[Extracted records]
=====

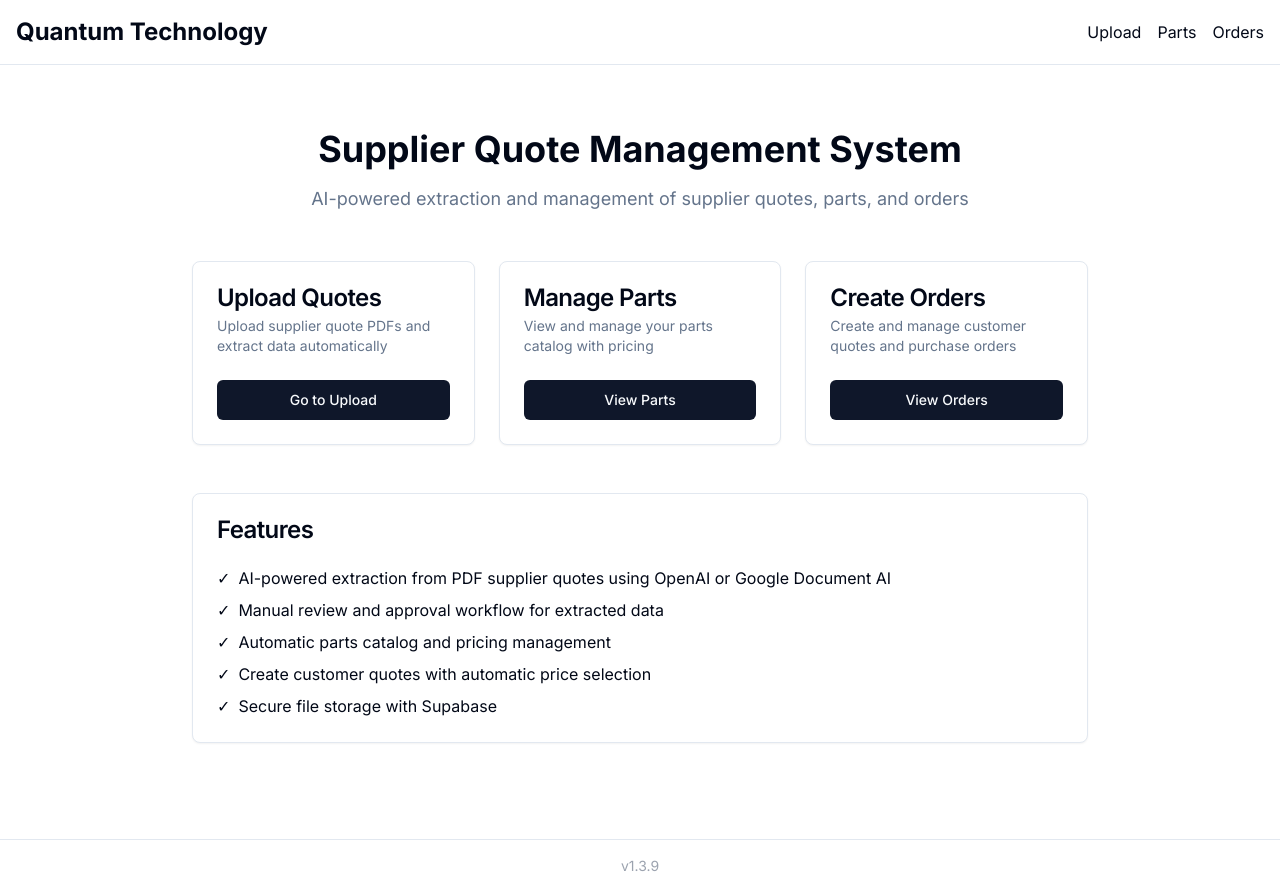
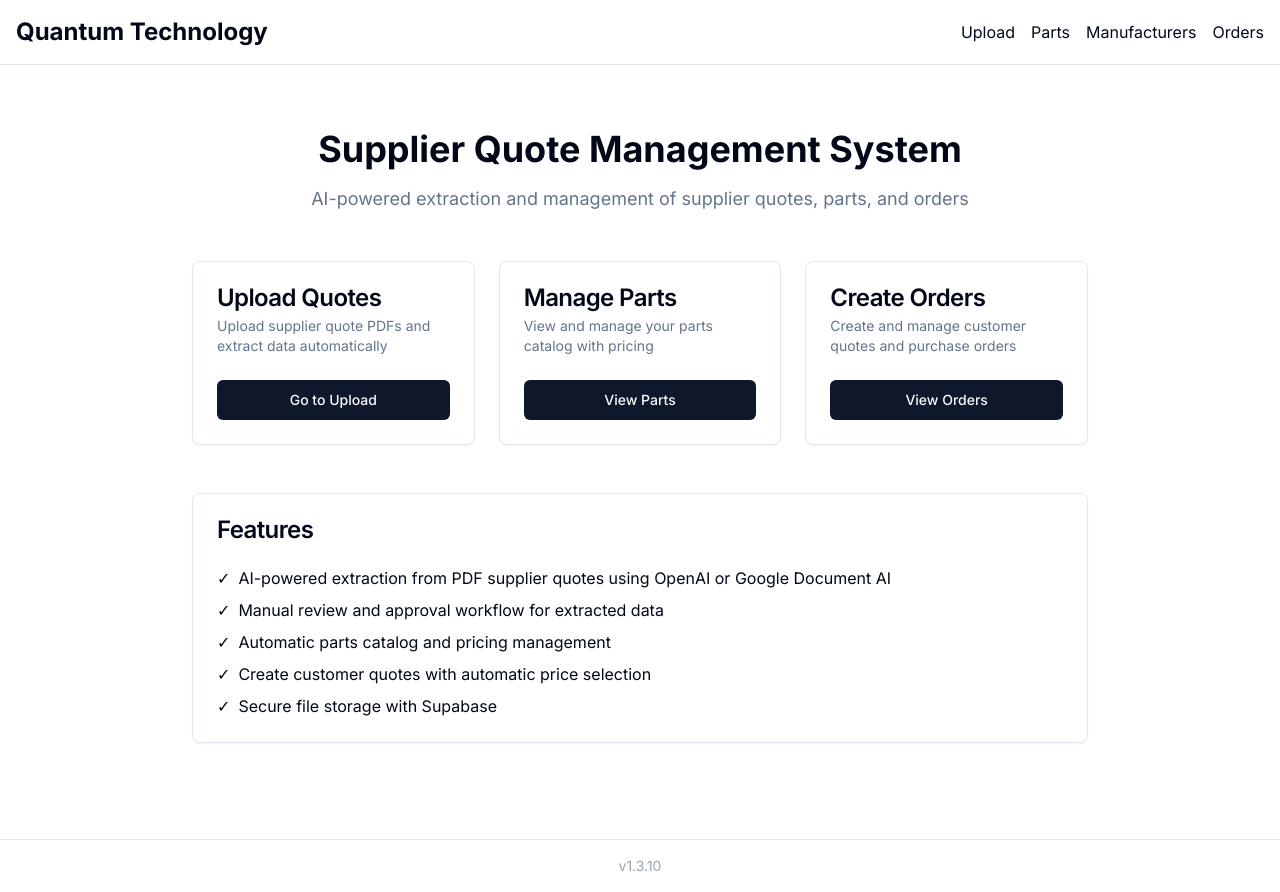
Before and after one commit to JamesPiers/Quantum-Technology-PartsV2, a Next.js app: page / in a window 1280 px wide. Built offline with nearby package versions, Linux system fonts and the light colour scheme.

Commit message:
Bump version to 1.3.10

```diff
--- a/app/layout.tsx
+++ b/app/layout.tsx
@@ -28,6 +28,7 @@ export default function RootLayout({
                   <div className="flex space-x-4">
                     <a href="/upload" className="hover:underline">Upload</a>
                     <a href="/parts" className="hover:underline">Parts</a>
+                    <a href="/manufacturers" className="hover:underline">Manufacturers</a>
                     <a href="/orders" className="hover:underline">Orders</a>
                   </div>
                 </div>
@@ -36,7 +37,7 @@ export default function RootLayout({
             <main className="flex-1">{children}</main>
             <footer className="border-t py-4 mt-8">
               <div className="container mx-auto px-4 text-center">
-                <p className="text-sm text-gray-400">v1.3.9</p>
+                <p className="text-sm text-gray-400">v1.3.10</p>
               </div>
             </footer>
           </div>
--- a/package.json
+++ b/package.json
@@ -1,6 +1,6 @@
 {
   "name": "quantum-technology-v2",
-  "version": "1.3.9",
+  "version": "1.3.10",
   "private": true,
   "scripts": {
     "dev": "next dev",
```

=====

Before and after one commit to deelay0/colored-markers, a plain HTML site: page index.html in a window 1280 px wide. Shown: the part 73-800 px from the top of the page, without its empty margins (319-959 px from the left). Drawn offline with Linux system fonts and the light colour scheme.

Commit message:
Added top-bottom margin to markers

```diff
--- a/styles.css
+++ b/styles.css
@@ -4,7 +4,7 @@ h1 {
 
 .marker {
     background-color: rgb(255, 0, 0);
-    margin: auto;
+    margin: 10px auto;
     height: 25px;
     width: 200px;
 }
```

=====

**To do:**
Pull every line containing "flex" out of the data above.

**Output:**
                   <div className="flex space-x-4">
             <main className="flex-1">{children}</main>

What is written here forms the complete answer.